### Provided data ###
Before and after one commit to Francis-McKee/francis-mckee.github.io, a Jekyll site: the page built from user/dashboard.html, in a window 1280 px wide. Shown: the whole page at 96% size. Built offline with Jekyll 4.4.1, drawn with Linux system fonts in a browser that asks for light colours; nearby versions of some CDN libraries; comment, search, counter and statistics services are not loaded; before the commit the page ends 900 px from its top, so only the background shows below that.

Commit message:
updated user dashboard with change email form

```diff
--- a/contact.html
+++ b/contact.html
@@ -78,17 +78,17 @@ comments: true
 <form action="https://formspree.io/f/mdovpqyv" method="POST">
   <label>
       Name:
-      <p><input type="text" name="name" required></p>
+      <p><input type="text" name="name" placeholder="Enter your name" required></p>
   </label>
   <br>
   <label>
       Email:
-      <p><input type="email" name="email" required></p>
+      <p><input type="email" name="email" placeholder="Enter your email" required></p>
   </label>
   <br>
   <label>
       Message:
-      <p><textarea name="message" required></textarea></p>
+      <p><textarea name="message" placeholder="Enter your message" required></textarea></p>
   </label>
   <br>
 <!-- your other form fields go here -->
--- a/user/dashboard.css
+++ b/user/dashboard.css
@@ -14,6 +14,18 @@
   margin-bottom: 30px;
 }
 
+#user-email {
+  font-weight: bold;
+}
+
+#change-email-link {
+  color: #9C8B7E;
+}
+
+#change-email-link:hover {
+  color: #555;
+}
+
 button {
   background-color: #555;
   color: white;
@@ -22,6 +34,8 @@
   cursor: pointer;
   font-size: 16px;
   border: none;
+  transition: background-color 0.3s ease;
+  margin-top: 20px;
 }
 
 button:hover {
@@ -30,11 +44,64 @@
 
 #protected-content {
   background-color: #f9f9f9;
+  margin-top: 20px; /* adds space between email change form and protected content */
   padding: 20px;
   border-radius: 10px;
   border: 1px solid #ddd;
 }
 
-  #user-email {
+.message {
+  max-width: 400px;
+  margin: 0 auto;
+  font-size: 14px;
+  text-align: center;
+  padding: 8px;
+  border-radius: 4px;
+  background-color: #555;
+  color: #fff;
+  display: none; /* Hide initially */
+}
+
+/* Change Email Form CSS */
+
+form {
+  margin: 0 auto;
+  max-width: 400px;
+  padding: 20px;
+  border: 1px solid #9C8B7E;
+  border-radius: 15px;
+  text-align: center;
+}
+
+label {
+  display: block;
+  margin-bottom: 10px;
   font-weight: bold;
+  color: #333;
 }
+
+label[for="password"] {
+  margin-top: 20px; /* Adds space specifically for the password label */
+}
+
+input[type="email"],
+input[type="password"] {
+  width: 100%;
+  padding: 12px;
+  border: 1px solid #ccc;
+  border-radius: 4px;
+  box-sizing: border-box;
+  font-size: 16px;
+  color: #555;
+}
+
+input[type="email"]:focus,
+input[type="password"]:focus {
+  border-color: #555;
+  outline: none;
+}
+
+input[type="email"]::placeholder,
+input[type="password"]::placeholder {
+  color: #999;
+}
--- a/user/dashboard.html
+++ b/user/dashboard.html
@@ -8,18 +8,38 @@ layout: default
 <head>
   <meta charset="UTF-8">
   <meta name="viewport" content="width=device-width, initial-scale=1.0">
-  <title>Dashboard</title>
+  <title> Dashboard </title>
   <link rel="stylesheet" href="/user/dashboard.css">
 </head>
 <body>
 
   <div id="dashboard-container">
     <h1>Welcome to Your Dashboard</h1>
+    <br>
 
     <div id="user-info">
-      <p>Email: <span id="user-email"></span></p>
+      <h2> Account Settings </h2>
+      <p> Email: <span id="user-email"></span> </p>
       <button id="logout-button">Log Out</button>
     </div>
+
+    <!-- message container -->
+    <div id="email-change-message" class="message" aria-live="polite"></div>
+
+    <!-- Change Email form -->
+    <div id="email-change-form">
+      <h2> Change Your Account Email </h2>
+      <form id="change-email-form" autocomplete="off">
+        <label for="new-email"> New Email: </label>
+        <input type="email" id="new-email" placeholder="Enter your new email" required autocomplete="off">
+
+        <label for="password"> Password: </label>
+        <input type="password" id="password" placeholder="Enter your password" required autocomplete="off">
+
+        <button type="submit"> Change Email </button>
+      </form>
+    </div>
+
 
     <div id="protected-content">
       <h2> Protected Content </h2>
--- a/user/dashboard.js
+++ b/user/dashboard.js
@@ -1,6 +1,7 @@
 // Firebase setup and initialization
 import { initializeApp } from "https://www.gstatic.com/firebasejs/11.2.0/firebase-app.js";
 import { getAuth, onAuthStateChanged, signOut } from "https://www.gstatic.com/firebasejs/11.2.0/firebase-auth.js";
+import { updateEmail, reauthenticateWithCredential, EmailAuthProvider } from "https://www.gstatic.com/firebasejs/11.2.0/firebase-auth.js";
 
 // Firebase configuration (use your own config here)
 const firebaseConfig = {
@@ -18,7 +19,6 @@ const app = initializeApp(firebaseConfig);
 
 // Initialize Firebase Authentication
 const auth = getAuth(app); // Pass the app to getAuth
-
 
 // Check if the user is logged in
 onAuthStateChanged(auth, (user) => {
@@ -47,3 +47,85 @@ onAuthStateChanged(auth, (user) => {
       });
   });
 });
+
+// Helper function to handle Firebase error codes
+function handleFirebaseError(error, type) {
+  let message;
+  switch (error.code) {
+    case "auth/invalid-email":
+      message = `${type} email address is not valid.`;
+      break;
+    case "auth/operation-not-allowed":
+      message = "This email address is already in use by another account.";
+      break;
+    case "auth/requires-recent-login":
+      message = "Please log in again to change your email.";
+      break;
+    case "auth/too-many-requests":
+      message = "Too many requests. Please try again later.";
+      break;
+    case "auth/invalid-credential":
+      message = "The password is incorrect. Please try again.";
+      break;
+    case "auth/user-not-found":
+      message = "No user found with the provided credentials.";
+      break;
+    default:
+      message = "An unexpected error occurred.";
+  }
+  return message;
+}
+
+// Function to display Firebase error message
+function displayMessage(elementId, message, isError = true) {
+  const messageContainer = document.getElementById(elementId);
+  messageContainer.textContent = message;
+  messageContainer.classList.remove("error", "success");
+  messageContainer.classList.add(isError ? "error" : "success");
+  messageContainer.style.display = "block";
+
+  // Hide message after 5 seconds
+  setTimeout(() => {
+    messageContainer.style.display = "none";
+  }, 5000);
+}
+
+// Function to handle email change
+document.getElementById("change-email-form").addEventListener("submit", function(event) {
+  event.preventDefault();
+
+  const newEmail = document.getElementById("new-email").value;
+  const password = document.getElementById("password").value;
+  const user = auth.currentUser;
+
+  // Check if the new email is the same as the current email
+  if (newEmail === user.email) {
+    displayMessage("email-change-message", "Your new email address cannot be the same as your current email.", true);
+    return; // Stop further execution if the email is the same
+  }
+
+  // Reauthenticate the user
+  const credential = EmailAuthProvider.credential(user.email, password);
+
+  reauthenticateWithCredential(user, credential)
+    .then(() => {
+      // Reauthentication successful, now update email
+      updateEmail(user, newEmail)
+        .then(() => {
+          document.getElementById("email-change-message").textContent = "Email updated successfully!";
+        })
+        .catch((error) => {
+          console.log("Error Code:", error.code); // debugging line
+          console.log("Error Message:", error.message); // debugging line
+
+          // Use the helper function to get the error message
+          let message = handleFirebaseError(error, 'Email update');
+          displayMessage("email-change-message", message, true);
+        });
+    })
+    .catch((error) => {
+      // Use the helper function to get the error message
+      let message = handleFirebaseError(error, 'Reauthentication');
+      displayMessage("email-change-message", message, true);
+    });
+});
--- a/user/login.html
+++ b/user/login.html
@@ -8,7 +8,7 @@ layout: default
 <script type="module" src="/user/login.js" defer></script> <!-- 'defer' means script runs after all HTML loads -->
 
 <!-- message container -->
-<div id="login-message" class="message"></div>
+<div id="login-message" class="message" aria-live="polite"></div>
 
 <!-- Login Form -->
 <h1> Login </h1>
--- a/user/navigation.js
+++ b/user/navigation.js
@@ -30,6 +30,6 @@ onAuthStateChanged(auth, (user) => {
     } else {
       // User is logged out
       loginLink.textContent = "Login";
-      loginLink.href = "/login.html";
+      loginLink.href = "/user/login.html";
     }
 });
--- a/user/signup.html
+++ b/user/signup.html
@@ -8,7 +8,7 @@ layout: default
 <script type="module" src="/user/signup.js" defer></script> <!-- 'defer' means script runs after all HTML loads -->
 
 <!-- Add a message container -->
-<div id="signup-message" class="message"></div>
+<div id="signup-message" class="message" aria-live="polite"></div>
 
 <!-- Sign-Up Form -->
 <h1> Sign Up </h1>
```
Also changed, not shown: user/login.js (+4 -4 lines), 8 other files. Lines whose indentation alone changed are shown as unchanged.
###
**Exercise aim**
The sole response should be the count of lines in the material holding the string "Reauthentication".

**Written answer**
2